The New York Times
In 2005, Jain announced in a New York magazine article that she was tired of American dating and would consider an arranged marriage, an Indian tradition she had always resisted. Only mildly piqued by her parents' endearing obsession with brokering a shaadi, she had ribbed her father for writing her profiles on Indian matchmaking Web sites. In a radical return to tradition, she decides to move to her native India in search of a husband. Pondering the foibles of American dating strengthens her resolve to embrace life in Delhi, even as she adjusts to its new cosmopolitan energy and Western attitudes. Jain struggles to negotiate the security of tradition with the allure of modernity. She is flummoxed by the caste system as well as the stigmas attached to single women. Torn between "old-world" suitors and the confident, latter-day Indian male, she concedes, "Dating in Delhi is no less complicated, perplexing and ego-deflating than in New York." Even the ad her father places in the Times of India matrimonial pages ("thirty-three years old, Harvard graduate... looking for broad-minded groom") fails to arouse much interest. With her world-weary yet earnest voice that finds humor in humiliation, Jain is sure to delight readers. (Aug.)Copyright © Reed Business Information, a division of Reed Elsevier Inc. All rights reserved.
What if Bridget Jones had taken more drastic measures to find true love? At 32, Indian-born American journalist Jain realized that New York bachelors could project witty and cultured personae over drinks or online but then fell short on personality or commitment. After years of having her relatively progressive California family suggest an arranged marriage, or at least a serious boyfriend, Jain decided to return to India (which her family had left in her infancy) to find a loving and committed man. This is her story, written in a literary yet compulsively readable voice and with remarkably fresh and merciless analyses of dating trends in both New York City and the curiously liberated "New India" social climate of Delhi. Her friends in both countries reveal an array of nontraditional-and occasionally shockingly traditional-approaches to making a living and building a family in strained and colorful global cities. Believe it or not, there are new things to be said about love and friendship, and Jain covers them. Librarians should note the pervasive sexual and drug-related content. Recommended for academic and large public libraries.
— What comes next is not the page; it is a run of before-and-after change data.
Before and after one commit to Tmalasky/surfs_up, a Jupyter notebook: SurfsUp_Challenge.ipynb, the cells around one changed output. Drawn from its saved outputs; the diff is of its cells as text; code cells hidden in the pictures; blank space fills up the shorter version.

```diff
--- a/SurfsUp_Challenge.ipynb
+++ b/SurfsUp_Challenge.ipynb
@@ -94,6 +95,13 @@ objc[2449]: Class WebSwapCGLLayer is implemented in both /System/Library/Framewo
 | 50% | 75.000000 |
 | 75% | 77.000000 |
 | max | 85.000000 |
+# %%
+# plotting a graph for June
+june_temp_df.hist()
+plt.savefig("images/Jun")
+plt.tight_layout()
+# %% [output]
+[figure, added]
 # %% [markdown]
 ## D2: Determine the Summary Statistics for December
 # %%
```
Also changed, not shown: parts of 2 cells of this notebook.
“A thoughtful, incisive exploration of the nature of connection.” New York Times
“A lively, irreverent look at the changing societal and sexual mores of newly globalized Indian cities…Richly detailed.” Washington Post
“This is a fun book and a smart, funny woman.” Newsday
- Bloomsbury USA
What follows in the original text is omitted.